The key point for the ECJ is whether “the possibility to combine a dynamic IP address with the additional data held by the internet service provider constitutes a means likely reasonably to be used to identify the data subject”. The ECJ noted that a finding of “reasonableness” would not stand “if the identification of the data subject was prohibited by law or practically impossible on account of the fact that it requires a disproportionate effort in terms of time, cost and man-power, so that the risk of identification appears in reality to be insignificant” but this is not the case here: it would seem that if a cyber attack occurs

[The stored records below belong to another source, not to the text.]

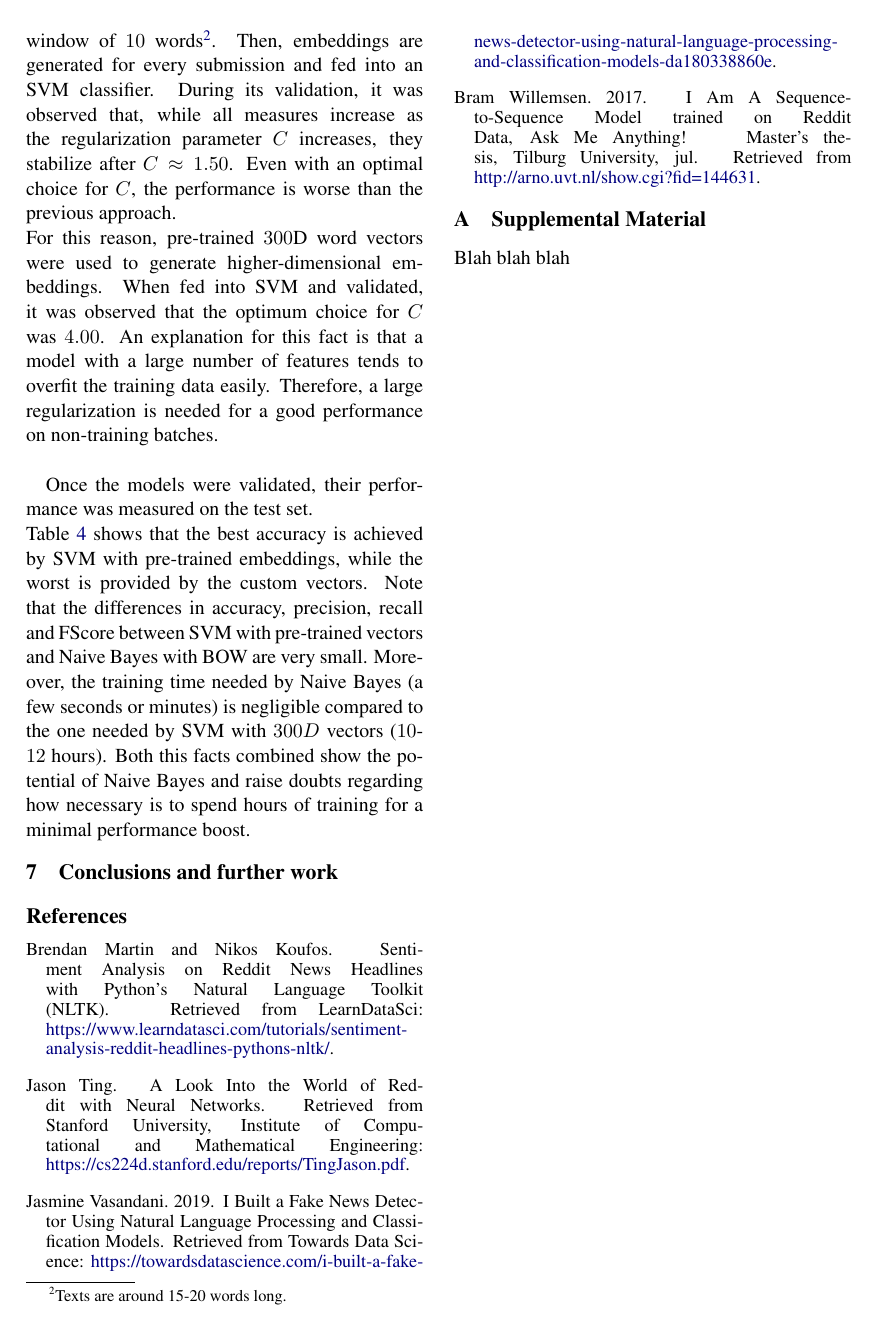
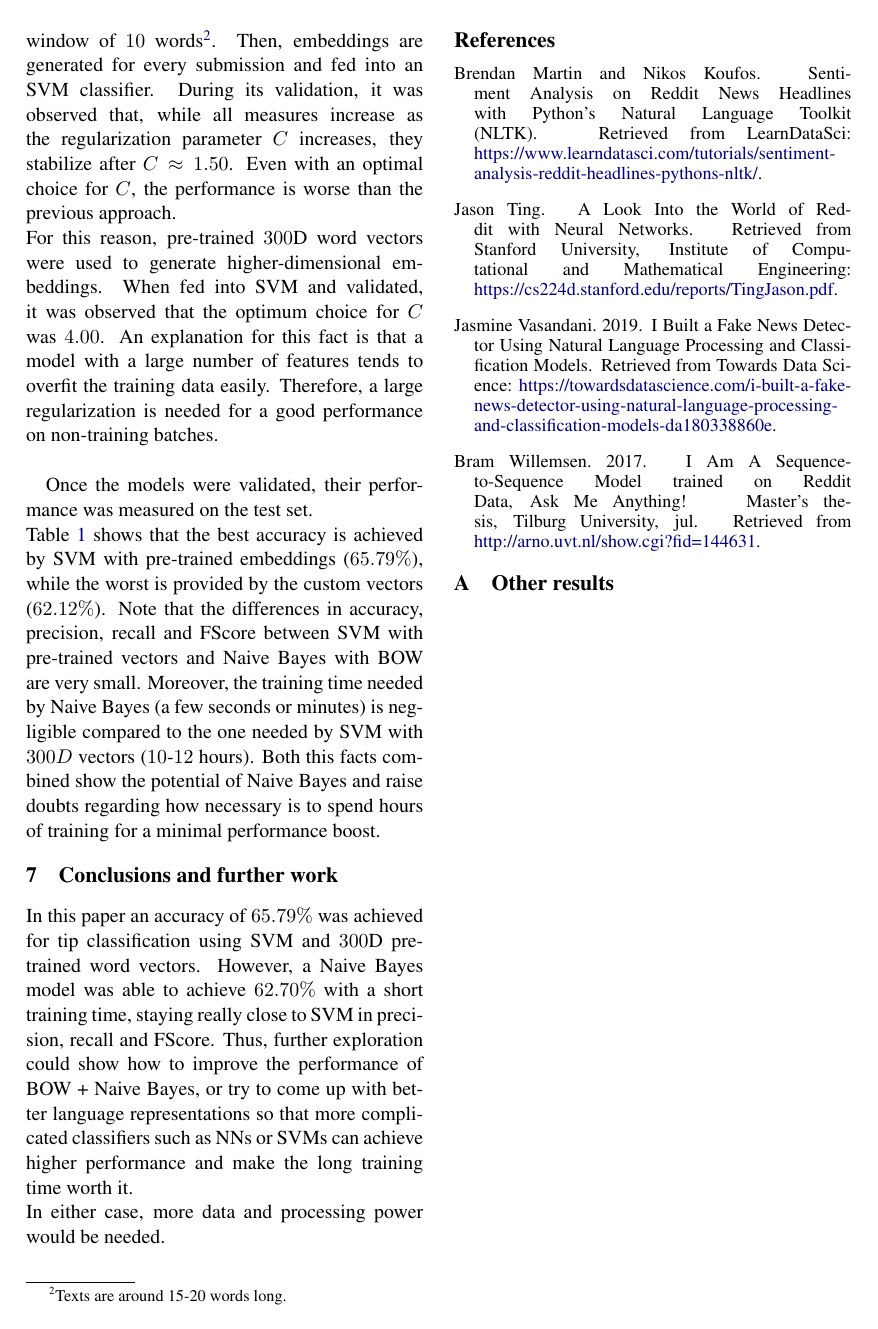
Before and after one commit to jCodingStuff/NLPReddit, a LaTeX document (report/acl2019.tex): page 2 of 3. Compiled offline with pdfLaTeX.

Commit message:
Shitty conclusion wrote for tips

```diff
--- a/report/acl2019.tex
+++ b/report/acl2019.tex
@@ -132,7 +132,8 @@ regularization is needed for a good performance on non-training batches.\\
 % Performance on test set
 Once the models were validated, their performance was measured on the test set.\\
 Table \ref{table:measures} shows that the best accuracy is achieved by SVM with
-pre-trained embeddings, while the worst is provided by the custom vectors.
+pre-trained embeddings ($65.79\%$), while the worst is provided by the custom vectors
+($62.12\%$).
 Note that the differences in accuracy, precision, recall and FScore between SVM with
 pre-trained vectors and Naive Bayes with BOW are very small. Moreover, the training
 time needed by Naive Bayes (a few seconds or minutes) is negligible compared to
@@ -171,3 +187,31 @@ is to spend hours of training for a minimal performance boost.
+\label{table:measures}
+\end{table*}
+
+% Conclusions
+\section{Conclusions and further work}
+\label{sec:conclusions}
+
+% ProTips
+In this paper an accuracy of $65.79\%$ was achieved for tip classification using SVM
+and $300$D pre-trained word vectors. However, a Naive Bayes model was able to
+achieve $62.70\%$ with a short training time, staying really close to SVM in precision,
+recall and FScore. Thus, further exploration could show how
+to improve the performance of BOW + Naive Bayes, or try to come up with better
+language representations so that more complicated classifiers such as NNs
+or SVMs can achieve higher performance and make the long training time worth it.\\
+In either case, more data and processing power would be needed.
+
+% Bibliography
+\nocite{*}
+\bibliography{acl2019}
+\bibliographystyle{acl_natbib}
+
+% Appendix
+\appendix
+
+\section{Other results}
+\label{sec:other_results}
+% PROTIPS
 % Naive Bayes (BOW) Confusion Matrix
 \begin{table*}[h!]
 \centering
@@ -231,25 +260 @@ is to spend hours of training for a minimal performance boost.
-\label{table:measures}
-\end{table*}
-
-% Conclusions
-\section{Conclusions and further work}
-\label{sec:conclusions}
-
-% Bibliography
-\nocite{*}
-\bibliography{acl2019}
-\bibliographystyle{acl_natbib}
-
-% Appendix
-\appendix
-
-%\section{Tables}
-%\label{sec:tables}
-% PROTIPS
-
-\section{Supplemental Material}
-\label{sec:supplemental}
-Blah blah blah
-
-
 \end{document}
```
Also changed, not shown: report/acl2019.tex (30 more changed lines).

legal channels exist so that the online media services provider is able to contact the competent authority, so that the latter can take the steps necessary to obtain that information from the internet service provider and to bring criminal proceedings.”
Hence, the ECJ held that
it appears that the online media services provider has the means which may likely reasonably be used in order to identify the data subject, with the assistance of other persons, namely the competent authority and the internet service provider, on the basis of the IP addresses stored.
After finding that dynamic IP addresses are personal information subject to the protection of the Directive, the ECJ discusses whether a member state – here Germany – is allowed to pass legislation allowing an online media services provider to collect and use a user’s personal data without his consent. The Court found that a member state cannot do this. Indeed, noted the Court, pursuant to Article 7(f), there are six cases for a processing to be legitimate:
(a) the data subject has unambiguously given his consent; or
(b) processing is necessary for the performance of a contract to which the data subject is party or in order to take steps at the request of the data subject prior to entering into a contract; or
(c) processing is necessary for compliance with a legal obligation to which the controller is subject; or
(d) processing is necessary in order to protect the vital interests of the data subject; or
(e) processing is necessary for the performance of a task carried out in the public interest or in the exercise of official authority vested in the controller or in a third party to whom the data are disclosed; or
(f) processing is necessary for the purposes of the legitimate interests pursued by the controller or by the third party or parties to whom the data are disclosed, except where such interests are overridden by the interests for fundamental rights and freedoms of the data subject which require protection under Article 1 (1).
Germany cannot add to those principles creating additional exceptions, as it did in the legislation allowing the federal websites to collect users’ data without consent (see Paragraph 15 of the TMG).
The text of the decision is available here
For more information, Francesca Giannoni-Crystal.